Black College Nines
The History of HBCU Baseball
and Integrators of Historically White College Baseball Programs
Did you know…
- the first documented hit in the history of intercollegiate baseball was recorded in 1859 by the Amherst College team captain who later became the president of HBCU Tougaloo College in Mississippi?
- the first recorded intercollegiate baseball game involving two black colleges took place in New Orleans, Louisiana in 1887?
- the first director of the National Association for the Advancement of Colored People (NAACP) played baseball for Atlanta University in 1892? He also penned the words to the “Negro National Anthem”, Lift Ev’ry Voice and Sing.
- the longest single season winning streak in college baseball history (46 games) was recorded by a Georgia HBCU baseball program in 2000?
Historically Black College and University baseball (commonly referred to as HBCU baseball or black college baseball) has been part of the collegiate baseball scene dating back to 1887 when Southern University and Straight University faced off in New Orleans, Louisiana.
Those two black college “nines” (the moniker that was first used in the nineteenth century referencing a baseball team) paved the way for other student-athletes to flourish and move on to have impactful professional careers such as civil rights icons like former NAACP executive directors James Weldon Johnson and Walter White, community leaders, educators and college presidents, as well as Negro League all-time greats like Buck O’Neil, Dave Malarcher, Hilton Smith and Willie Wells, and Major League Baseball Hall of Farmers like Lou Brock and Andre Dawson.

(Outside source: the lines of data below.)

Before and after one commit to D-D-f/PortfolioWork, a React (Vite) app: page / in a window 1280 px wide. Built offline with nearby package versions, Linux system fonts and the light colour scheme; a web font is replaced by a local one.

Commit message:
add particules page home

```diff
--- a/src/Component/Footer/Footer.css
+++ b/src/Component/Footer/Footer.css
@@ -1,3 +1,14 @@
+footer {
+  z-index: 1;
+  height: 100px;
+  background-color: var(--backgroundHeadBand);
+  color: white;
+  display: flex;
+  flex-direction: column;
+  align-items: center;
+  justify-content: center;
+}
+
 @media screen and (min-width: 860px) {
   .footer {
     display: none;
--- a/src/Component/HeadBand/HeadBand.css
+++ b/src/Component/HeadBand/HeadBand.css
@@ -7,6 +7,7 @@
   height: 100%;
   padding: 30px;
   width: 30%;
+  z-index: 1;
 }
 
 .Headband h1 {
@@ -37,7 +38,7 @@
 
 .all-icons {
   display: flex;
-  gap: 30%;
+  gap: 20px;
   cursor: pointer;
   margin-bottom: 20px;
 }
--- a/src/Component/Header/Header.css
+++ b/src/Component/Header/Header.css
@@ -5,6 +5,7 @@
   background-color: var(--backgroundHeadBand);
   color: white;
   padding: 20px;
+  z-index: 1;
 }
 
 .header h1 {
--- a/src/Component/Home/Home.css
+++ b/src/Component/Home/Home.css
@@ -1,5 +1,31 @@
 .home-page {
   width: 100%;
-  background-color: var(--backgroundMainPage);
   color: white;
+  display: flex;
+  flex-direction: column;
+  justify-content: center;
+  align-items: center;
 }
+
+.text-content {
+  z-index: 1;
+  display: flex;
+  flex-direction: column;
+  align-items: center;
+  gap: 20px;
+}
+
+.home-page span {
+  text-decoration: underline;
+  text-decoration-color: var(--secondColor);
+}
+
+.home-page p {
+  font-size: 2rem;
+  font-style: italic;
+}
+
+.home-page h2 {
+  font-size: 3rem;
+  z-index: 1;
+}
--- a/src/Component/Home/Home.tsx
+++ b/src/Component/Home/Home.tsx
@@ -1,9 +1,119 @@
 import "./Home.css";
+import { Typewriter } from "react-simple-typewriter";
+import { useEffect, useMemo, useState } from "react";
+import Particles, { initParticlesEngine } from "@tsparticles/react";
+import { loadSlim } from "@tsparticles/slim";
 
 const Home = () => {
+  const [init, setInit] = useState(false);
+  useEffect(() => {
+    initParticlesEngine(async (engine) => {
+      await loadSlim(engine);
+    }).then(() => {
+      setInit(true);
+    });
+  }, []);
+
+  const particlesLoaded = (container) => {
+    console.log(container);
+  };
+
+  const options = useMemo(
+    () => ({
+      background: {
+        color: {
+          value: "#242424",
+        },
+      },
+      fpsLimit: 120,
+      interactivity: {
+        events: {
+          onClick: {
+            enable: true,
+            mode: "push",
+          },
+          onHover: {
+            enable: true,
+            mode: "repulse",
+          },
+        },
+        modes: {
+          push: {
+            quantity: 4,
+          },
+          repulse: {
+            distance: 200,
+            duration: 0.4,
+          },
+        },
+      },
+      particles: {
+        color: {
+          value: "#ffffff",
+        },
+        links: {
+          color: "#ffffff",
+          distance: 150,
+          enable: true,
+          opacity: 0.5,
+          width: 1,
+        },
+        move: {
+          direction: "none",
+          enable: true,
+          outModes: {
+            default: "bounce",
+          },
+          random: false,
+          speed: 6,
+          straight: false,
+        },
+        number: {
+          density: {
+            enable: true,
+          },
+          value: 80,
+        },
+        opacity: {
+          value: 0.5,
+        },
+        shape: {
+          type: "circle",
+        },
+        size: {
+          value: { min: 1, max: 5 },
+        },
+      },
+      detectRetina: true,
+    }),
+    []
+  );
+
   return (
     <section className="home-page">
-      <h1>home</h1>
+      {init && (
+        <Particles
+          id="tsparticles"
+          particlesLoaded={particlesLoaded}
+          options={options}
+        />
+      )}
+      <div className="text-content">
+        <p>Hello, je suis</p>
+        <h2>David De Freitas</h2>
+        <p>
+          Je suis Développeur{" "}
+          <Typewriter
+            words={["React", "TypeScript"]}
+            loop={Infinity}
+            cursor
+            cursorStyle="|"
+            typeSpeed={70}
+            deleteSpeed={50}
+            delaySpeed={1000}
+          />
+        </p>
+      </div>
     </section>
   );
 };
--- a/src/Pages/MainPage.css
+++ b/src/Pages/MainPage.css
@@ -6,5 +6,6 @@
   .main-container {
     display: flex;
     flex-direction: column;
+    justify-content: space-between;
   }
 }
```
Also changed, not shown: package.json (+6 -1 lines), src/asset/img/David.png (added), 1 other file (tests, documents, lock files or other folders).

Black College Nines is a detailed history with illustrations of baseball at Historical Black Colleges and Universities through the completion of the 2019 spring season, and includes African-Americans who integrated baseball programs at Historically White Institutions. An appendix lincludes national statistical leaders and recordholders from HBCUs, conference champions, drafted players and more.